*What is expected*
Below are records; give the number of their lines that hold the word "print", and write nothing more.

*Provided material*

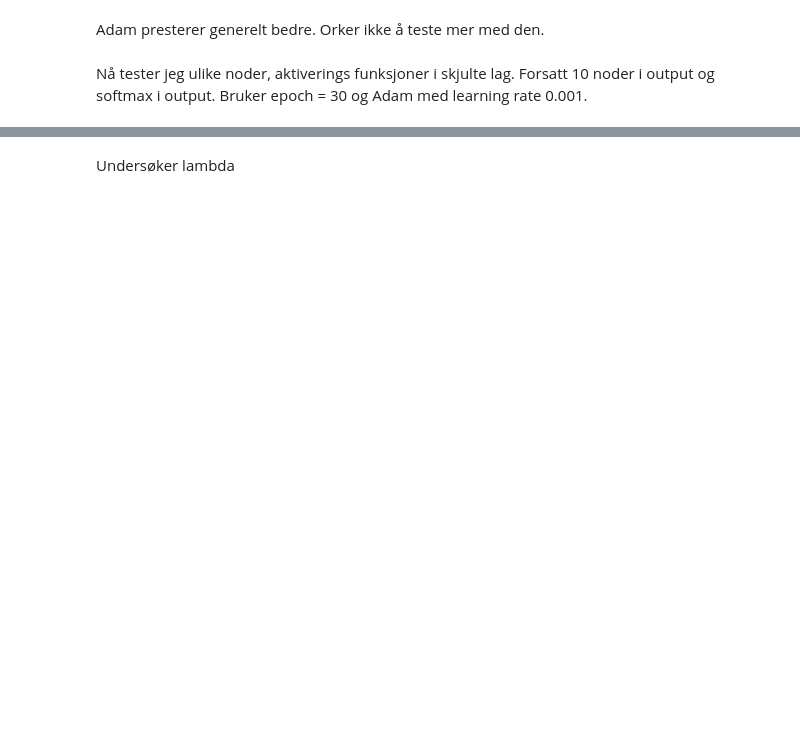
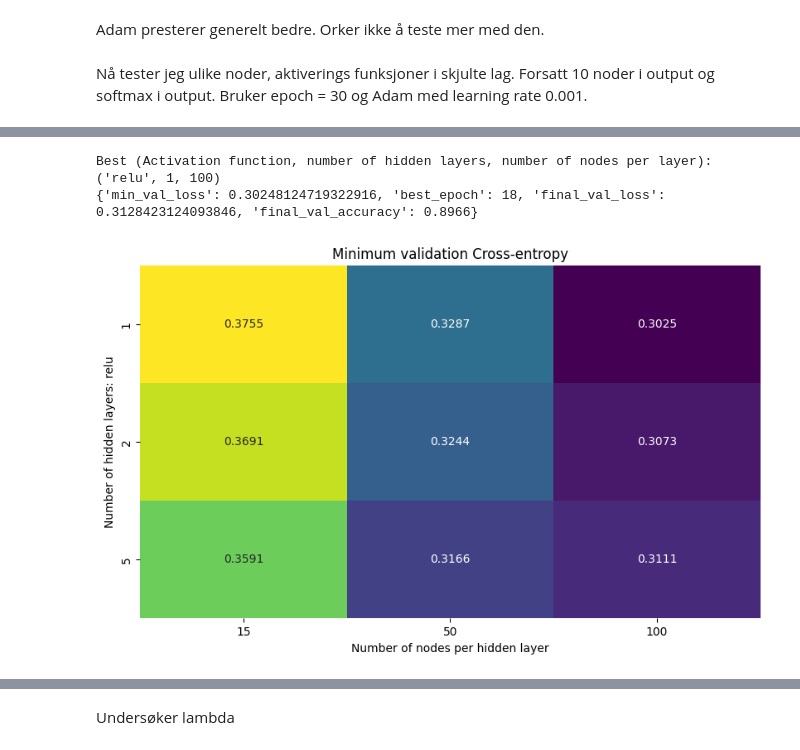
Before and after one commit to synneosen/Project-3, a Jupyter notebook: code/ffnn.ipynb, the cells around one changed output, grey strips where cells are left out. Cells and saved outputs as stored; diff of their text form; code cells hidden in the pictures; blank space fills up the shorter version.

```diff
--- a/code/ffnn.ipynb
+++ b/code/ffnn.ipynb
@@ -110,0 +139,4 @@ plt.show()
+# %%
+best_lr = min(history_lr, key=lambda gamma: min(history_lr[gamma]['val']))
+print(f"Best learning rate (Adam): {best_lr}")
+print(f"Minimum validation loss: {min(history_lr[best_lr]['val']):.4f}")
@@ -155,7 +197,7 @@ for activation in activation_functions:
     for n_layers in hidden_layers:
         for node in nodes:
             model_arch = NeuralNetwork(layer_sizes=[784] + [node]*n_layers + [10], activations=[activation]*n_layers+ [ "softmax"], cost="cross_entropy", seed=2026)
-            optimizer_arch = Adam(learning_rate=0.001)
+            optimizer_arch = Adam(learning_rate=best_lr)
             hist= train(model_arch, optimizer_arch, X=x_train, y=y_train_oh, epochs=30, batch_size=128, seed=2026, X_val=x_val, y_val=y_val_oh)
             key = (activation, n_layers, node)
             histories_arch[key] = hist
@@ -174,28 +234,35 @@ for activation in activation_functions:
 # %%
 best_key = min(results_arch, key=lambda k: results_arch[k]['min_val_loss'])
+best_act, best_layers, best_nodes = best_key
+best_sizes = [784] + [best_nodes] * best_layers + [10]
+best_acts = [best_act] * best_layers + ["softmax"]
 print(f"Best (Activation function, number of hidden layers, number of nodes per layer):", best_key)
 print(results_arch[best_key])
+# %% [output]
+Best (Activation function, number of hidden layers, number of nodes per layer): ('relu', 1, 100)
+{'min_val_loss': 0.30248124719322916, 'best_epoch': 18, 'final_val_loss': 0.3128423124093846, 'final_val_accuracy': 0.8966}
 # %%
 #Heat map for den beste kombinasjonen
-activation = "leaky_relu"
 cross_entropy_grid = np.array([
-    [results_arch[(activation, n_layers, node)]["min_val_loss"] for node in nodes]
+    [results_arch[(best_act, n_layers, node)]["min_val_loss"] for node in nodes]
     for n_layers in hidden_layers
 ])
 fig, ax = plt.subplots(figsize=(8, 5), layout="constrained")
 plot_heatmap(
     values=cross_entropy_grid,
     x_labels=nodes,
     y_labels=hidden_layers,
     x_name="Number of nodes per hidden layer",
-    y_name="Number of hidden layers: Leaky ReLU",
+    y_name=f"Number of hidden layers: {best_act}",
     title="Minimum validation Cross-entropy",
     fmt=".4f",
     ax=ax,
     cbar=False,
 )
 fig.savefig(figures_dir / "ffnn_architecture_validation_heatmap.pdf", bbox_inches="tight")
 plt.show()
+# %% [output]
+[figure, added]
 # %%
 best_hist = histories_arch[best_key]
 epochs = np.arange(1, len(best_hist["train"]) + 1)
```
Also changed, not shown: parts of 17 cells of this notebook, 9 other files.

*Task response*
4